▸ **Problem to solve**
In the records that follow, show each line where the word "semicopacepro" is present.

▸ **Records to process**

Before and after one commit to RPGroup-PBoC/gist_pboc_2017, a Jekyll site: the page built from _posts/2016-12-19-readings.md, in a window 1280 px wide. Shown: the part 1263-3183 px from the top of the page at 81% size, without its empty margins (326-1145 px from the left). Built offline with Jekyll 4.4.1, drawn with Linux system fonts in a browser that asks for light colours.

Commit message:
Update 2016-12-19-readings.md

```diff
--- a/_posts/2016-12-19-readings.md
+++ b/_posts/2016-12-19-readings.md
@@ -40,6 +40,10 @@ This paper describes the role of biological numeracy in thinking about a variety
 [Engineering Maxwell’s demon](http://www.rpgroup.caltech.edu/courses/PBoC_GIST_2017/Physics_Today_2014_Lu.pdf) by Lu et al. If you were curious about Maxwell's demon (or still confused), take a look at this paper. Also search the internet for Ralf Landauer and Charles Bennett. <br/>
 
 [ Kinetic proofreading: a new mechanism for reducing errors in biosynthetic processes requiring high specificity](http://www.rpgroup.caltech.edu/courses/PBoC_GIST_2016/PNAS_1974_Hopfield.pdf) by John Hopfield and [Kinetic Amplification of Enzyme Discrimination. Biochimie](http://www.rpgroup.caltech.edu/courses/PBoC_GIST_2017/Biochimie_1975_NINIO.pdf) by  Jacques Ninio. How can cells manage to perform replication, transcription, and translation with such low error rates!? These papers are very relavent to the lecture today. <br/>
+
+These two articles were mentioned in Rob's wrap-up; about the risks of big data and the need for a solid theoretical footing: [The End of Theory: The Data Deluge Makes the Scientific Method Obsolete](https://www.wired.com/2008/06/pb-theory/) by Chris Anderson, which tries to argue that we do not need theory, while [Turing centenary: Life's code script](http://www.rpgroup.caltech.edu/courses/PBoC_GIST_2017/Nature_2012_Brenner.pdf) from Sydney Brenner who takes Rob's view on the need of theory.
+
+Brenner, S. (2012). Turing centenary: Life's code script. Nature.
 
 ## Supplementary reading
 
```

...

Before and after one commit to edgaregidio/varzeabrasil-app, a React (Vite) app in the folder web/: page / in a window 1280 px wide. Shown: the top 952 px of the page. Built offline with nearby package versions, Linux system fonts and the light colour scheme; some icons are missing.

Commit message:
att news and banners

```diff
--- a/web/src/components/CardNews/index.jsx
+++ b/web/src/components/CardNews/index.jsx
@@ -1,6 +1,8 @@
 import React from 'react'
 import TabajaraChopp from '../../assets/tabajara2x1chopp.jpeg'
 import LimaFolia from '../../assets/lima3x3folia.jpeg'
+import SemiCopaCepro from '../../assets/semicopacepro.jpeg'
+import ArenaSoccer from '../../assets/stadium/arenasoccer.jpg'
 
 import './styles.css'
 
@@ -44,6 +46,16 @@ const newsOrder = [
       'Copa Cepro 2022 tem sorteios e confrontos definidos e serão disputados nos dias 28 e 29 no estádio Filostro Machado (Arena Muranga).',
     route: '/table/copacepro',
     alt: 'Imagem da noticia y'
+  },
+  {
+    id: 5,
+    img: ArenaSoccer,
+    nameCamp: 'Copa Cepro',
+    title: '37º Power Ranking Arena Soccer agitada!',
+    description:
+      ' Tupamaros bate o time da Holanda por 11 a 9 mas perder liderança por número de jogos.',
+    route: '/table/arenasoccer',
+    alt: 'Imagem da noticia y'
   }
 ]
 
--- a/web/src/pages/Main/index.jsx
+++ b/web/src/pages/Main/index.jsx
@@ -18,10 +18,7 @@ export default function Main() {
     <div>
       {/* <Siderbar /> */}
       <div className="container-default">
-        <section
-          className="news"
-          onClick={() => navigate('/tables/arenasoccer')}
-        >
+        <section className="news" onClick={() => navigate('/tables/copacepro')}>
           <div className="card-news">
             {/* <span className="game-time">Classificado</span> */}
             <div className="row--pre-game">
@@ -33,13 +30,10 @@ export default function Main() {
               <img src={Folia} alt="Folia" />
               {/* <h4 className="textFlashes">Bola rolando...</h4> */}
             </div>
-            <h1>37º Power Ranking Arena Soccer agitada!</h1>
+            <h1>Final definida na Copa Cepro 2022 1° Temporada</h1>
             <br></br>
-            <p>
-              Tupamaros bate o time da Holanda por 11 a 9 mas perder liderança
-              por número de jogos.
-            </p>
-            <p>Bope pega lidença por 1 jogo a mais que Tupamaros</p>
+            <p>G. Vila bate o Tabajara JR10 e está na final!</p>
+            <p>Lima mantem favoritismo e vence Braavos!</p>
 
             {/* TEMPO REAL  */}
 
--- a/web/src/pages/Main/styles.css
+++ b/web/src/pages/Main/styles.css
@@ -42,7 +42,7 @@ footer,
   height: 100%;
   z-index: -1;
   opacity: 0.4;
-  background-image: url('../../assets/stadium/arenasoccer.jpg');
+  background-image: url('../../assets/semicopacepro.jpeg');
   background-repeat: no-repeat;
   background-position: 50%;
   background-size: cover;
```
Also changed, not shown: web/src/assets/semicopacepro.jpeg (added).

▸ **Finished exercise**
+import SemiCopaCepro from '../../assets/semicopacepro.jpeg'
+  background-image: url('../../assets/semicopacepro.jpeg');
Also changed, not shown: web/src/assets/semicopacepro.jpeg (added).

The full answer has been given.